Version difference data:
....
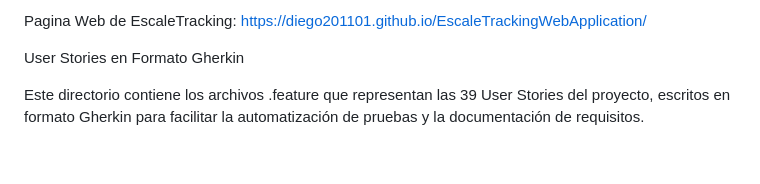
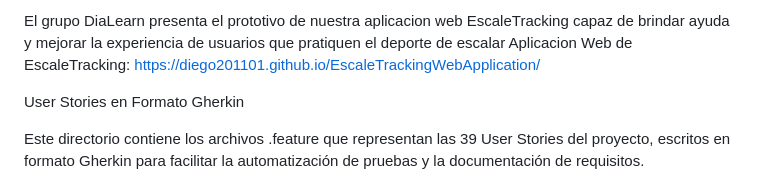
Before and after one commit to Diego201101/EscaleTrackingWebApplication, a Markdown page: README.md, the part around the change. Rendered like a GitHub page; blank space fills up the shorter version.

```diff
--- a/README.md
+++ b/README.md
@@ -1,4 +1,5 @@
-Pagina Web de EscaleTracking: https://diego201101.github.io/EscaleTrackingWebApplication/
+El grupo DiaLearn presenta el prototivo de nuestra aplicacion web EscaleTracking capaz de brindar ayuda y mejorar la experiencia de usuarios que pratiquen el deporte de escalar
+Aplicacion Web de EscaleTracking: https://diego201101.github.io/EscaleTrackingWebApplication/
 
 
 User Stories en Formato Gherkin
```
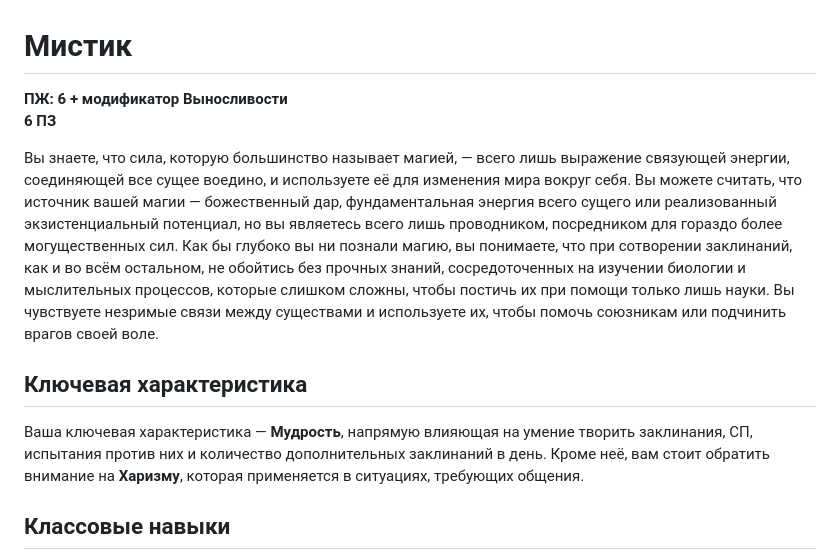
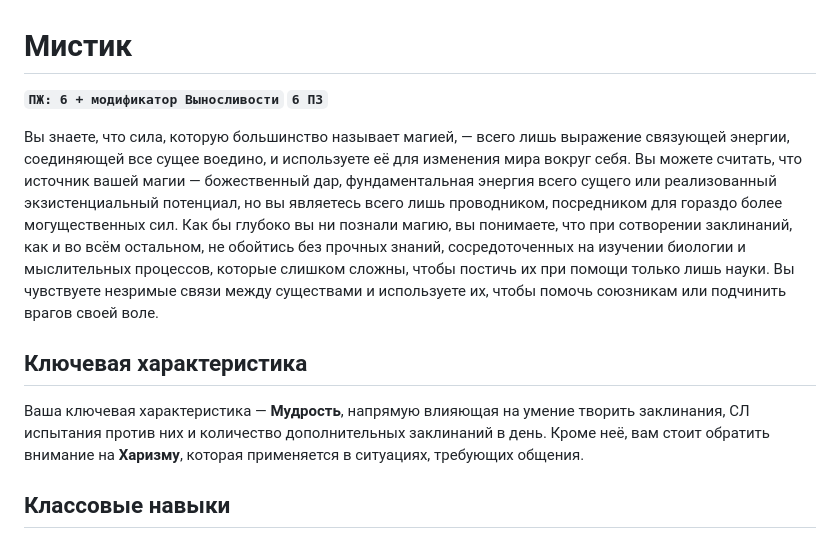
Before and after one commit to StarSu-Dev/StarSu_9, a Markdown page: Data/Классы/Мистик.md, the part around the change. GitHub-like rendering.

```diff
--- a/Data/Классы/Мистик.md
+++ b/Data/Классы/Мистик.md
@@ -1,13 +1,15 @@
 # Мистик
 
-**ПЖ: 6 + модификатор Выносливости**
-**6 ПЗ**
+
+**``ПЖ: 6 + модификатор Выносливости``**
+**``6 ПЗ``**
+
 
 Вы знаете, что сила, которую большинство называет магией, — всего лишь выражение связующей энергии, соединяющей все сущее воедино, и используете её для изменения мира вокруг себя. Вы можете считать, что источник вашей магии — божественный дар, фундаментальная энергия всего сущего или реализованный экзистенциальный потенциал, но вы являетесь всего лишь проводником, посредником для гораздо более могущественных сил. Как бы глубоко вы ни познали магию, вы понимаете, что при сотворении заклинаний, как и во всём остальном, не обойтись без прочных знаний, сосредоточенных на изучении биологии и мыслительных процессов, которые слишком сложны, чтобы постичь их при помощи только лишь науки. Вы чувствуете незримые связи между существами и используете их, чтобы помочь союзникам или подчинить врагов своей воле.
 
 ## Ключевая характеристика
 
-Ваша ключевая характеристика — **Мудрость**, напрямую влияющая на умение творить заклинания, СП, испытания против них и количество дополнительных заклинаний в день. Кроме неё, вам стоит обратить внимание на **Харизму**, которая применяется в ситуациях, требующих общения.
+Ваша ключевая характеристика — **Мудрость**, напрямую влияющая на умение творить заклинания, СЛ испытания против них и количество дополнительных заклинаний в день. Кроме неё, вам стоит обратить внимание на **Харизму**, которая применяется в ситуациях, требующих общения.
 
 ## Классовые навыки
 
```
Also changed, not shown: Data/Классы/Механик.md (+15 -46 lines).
....
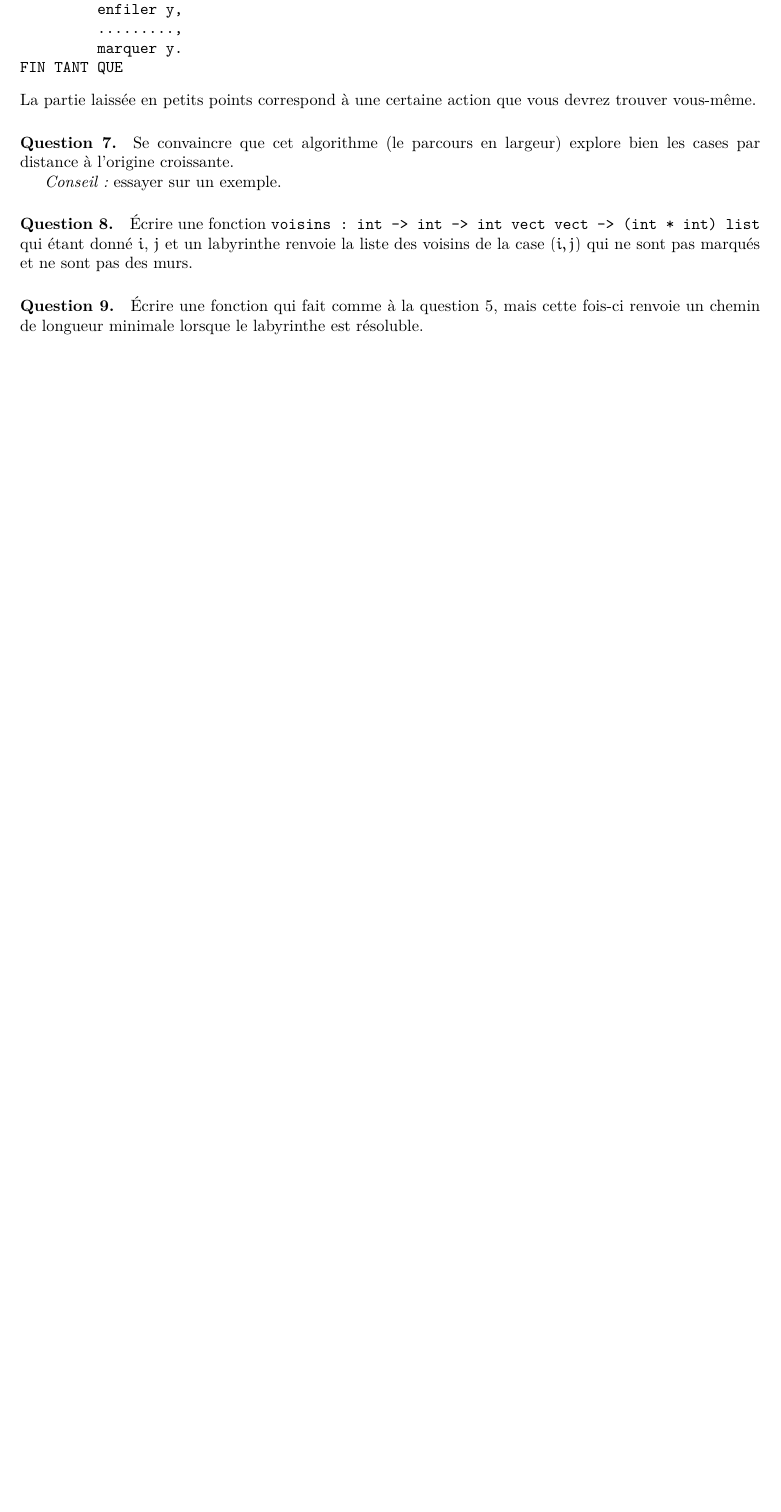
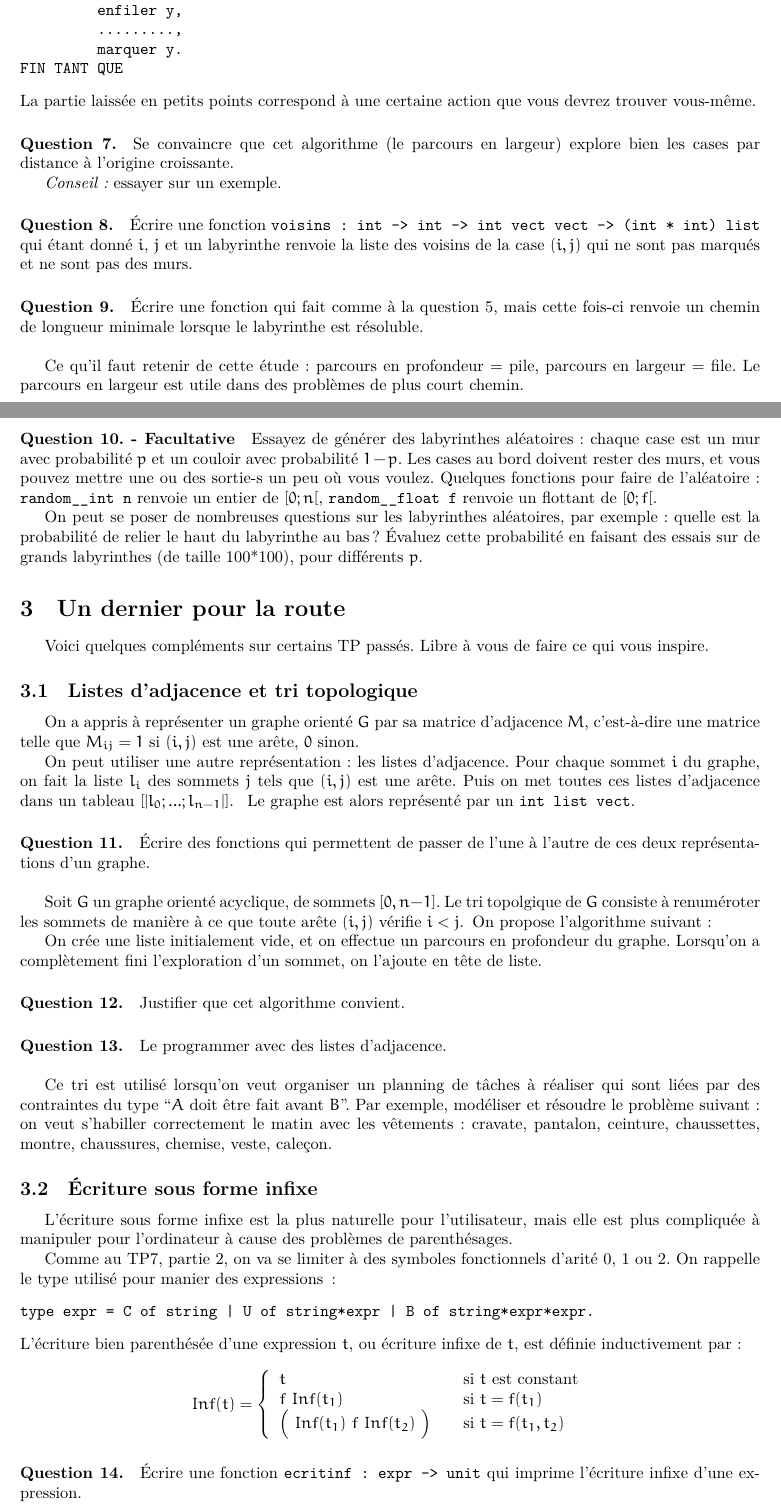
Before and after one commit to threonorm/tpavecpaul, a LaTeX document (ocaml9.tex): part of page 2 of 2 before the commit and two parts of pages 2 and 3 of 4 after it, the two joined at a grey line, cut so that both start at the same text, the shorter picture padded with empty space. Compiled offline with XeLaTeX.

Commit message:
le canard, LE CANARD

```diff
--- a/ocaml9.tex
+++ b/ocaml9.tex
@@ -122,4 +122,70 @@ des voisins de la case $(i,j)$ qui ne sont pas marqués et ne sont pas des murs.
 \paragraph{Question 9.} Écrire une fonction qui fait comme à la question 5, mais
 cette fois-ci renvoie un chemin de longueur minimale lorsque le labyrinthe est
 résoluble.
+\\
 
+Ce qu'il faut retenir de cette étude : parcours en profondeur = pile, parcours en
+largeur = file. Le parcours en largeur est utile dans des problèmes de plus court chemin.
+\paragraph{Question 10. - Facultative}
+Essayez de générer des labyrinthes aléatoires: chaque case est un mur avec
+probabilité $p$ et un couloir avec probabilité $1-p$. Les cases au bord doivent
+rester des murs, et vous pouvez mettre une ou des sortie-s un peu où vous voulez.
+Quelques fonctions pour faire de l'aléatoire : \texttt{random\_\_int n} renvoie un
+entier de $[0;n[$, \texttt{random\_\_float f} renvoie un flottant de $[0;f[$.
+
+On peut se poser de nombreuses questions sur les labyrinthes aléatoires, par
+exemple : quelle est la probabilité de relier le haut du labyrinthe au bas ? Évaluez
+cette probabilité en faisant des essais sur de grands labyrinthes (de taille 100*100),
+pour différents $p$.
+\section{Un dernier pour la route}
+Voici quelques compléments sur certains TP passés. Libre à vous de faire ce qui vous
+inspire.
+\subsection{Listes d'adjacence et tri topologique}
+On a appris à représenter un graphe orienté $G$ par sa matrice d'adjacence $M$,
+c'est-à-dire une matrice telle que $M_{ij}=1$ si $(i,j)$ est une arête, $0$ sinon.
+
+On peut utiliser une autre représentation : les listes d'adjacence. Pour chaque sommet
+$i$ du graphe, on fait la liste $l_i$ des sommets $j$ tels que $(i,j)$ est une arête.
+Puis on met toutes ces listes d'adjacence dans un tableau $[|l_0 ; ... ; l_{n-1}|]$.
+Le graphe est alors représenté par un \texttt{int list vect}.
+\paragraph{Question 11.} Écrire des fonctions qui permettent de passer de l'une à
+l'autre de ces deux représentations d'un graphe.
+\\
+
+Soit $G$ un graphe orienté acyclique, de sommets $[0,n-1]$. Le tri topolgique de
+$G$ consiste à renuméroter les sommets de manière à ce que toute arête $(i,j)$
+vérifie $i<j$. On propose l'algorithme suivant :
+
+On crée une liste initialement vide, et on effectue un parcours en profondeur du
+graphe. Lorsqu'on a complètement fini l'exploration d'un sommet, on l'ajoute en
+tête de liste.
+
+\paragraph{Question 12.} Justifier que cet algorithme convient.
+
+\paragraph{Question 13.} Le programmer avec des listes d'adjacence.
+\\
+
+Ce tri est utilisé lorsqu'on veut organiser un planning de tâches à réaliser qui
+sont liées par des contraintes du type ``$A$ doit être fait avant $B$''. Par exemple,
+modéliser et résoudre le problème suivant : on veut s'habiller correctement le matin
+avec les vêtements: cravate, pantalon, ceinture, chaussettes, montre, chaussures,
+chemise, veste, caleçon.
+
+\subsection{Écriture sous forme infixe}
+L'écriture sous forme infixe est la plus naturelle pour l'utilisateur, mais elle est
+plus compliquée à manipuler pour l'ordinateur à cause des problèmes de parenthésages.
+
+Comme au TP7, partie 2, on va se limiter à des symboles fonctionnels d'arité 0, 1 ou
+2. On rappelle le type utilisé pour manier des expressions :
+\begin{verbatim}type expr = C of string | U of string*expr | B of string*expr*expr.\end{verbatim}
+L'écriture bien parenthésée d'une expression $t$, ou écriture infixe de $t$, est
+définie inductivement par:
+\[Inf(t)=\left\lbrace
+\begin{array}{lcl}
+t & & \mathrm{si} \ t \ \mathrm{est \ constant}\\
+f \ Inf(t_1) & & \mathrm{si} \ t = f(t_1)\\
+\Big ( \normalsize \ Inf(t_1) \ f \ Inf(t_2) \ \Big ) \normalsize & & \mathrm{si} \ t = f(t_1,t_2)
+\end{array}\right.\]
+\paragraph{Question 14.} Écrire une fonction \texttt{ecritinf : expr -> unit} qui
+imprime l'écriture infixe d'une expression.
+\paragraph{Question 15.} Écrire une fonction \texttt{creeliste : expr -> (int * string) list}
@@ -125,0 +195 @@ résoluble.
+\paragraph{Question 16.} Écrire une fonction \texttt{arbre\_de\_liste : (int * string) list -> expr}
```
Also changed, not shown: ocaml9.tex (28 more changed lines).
....
## What you have to do:
Where a line of the records includes "graphe", copy it.

## Solution to this problem:
+On a appris à représenter un graphe orienté $G$ par sa matrice d'adjacence $M$,
+$i$ du graphe, on fait la liste $l_i$ des sommets $j$ tels que $(i,j)$ est une arête.
+Le graphe est alors représenté par un \texttt{int list vect}.
+l'autre de ces deux représentations d'un graphe.
+Soit $G$ un graphe orienté acyclique, de sommets $[0,n-1]$. Le tri topolgique de
+graphe. Lorsqu'on a complètement fini l'exploration d'un sommet, on l'ajoute en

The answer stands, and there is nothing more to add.